_Given information_.
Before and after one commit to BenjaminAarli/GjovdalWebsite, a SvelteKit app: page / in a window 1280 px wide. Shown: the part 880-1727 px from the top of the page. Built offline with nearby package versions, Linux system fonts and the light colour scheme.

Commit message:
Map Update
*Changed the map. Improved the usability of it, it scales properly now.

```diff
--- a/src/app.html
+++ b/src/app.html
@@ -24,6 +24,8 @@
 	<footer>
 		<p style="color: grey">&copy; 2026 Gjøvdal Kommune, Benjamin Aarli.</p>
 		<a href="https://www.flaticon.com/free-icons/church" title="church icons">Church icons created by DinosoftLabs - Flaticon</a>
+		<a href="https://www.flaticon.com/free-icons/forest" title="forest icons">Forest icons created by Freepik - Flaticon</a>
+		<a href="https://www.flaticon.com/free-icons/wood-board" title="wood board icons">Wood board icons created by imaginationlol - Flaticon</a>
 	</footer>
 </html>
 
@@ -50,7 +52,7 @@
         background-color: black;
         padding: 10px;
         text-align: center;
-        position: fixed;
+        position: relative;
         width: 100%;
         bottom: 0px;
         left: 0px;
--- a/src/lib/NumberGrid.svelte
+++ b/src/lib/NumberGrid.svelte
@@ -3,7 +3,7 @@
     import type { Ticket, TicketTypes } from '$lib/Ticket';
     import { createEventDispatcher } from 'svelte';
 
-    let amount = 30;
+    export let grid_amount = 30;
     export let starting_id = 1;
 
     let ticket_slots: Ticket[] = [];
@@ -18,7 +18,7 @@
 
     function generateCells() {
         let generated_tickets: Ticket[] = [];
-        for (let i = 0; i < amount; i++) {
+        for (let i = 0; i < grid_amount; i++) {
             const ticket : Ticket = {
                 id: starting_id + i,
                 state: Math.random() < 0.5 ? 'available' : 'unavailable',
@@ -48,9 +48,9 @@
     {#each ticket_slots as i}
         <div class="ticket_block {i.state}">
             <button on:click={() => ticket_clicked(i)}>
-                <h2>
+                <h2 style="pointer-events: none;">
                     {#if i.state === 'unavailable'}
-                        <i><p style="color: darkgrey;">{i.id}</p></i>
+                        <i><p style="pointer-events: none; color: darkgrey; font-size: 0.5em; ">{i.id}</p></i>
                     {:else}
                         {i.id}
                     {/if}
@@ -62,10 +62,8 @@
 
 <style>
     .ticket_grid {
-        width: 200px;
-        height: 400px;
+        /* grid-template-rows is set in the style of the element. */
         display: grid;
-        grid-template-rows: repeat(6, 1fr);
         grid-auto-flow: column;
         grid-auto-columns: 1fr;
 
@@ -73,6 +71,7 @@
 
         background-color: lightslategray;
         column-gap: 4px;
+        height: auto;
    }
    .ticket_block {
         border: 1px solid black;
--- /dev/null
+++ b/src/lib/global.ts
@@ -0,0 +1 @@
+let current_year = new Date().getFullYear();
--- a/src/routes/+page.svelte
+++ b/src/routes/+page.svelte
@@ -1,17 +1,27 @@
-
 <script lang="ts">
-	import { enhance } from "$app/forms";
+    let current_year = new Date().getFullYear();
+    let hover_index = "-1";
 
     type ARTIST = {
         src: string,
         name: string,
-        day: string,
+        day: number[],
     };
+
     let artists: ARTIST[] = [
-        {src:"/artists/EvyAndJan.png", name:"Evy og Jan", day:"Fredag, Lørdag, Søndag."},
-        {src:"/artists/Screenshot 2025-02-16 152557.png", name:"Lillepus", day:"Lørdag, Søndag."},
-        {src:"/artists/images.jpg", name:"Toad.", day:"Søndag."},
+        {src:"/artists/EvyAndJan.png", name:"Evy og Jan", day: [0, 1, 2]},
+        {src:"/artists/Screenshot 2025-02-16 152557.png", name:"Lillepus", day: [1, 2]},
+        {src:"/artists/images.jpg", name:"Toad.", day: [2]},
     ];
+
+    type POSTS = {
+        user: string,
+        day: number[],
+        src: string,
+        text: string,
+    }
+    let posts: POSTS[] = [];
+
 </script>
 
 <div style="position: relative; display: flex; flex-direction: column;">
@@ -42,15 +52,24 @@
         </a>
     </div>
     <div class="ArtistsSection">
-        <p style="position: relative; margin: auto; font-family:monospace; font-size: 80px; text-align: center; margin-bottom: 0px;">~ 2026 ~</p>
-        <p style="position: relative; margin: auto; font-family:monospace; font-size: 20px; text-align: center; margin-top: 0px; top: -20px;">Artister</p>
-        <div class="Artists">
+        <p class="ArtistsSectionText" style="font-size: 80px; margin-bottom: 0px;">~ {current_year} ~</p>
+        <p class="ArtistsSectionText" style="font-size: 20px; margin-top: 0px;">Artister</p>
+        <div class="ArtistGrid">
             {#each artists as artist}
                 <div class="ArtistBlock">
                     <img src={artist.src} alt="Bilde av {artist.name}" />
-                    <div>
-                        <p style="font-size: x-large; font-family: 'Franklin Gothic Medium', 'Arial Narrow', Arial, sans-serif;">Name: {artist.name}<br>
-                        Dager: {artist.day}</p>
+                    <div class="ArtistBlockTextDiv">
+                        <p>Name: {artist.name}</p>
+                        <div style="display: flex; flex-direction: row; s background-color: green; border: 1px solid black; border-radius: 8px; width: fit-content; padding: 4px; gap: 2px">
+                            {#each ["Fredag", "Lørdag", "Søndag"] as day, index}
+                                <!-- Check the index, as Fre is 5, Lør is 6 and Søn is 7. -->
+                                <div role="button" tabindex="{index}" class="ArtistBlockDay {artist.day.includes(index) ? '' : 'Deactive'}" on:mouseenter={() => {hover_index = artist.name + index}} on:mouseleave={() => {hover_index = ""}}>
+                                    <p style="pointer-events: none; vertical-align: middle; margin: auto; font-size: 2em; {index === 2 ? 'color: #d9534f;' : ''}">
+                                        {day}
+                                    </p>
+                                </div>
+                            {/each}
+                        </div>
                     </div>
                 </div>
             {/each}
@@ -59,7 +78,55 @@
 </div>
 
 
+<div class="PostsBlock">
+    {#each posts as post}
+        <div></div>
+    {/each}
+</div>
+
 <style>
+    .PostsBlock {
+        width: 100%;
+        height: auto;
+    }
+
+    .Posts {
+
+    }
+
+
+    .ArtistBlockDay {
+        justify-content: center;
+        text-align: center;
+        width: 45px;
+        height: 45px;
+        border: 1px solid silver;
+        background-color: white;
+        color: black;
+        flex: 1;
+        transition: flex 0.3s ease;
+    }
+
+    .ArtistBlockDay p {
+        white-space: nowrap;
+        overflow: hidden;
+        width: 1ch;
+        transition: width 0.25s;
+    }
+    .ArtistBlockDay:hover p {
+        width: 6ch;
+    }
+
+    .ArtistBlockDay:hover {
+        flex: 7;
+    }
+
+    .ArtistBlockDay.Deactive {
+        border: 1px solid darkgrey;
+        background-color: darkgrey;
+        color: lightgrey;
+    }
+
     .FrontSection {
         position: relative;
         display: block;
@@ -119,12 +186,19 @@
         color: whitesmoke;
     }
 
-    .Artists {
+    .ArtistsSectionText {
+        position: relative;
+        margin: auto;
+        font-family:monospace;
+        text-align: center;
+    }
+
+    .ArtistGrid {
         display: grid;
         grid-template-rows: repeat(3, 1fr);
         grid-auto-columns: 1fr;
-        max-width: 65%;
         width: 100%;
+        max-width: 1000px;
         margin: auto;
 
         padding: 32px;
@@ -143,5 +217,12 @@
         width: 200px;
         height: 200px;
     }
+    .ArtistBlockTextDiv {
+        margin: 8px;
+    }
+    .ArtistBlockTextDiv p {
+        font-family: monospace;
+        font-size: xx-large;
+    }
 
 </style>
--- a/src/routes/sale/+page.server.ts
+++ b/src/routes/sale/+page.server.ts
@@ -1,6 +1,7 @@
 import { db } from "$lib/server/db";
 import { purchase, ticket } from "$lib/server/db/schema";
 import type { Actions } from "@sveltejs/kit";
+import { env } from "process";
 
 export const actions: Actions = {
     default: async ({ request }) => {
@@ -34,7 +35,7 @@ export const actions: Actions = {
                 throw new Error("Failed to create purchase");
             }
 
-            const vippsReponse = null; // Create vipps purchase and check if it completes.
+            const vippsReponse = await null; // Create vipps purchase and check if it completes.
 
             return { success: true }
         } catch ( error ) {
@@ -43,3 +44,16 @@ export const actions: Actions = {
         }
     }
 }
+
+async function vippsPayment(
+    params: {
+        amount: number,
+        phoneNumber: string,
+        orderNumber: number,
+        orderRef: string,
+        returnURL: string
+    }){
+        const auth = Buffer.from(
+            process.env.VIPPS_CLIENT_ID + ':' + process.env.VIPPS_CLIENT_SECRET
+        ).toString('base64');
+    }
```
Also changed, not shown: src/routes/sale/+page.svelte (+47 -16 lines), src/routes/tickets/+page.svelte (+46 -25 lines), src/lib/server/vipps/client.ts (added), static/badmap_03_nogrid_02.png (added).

_Your goal_.
Filter by the word "export": copy every line of the data that holds it.

_Exercise response_.
+    export let grid_amount = 30;
     export let starting_id = 1;
 export const actions: Actions = {
@@ -34,7 +35,7 @@ export const actions: Actions = {
@@ -43,3 +44,16 @@ export const actions: Actions = {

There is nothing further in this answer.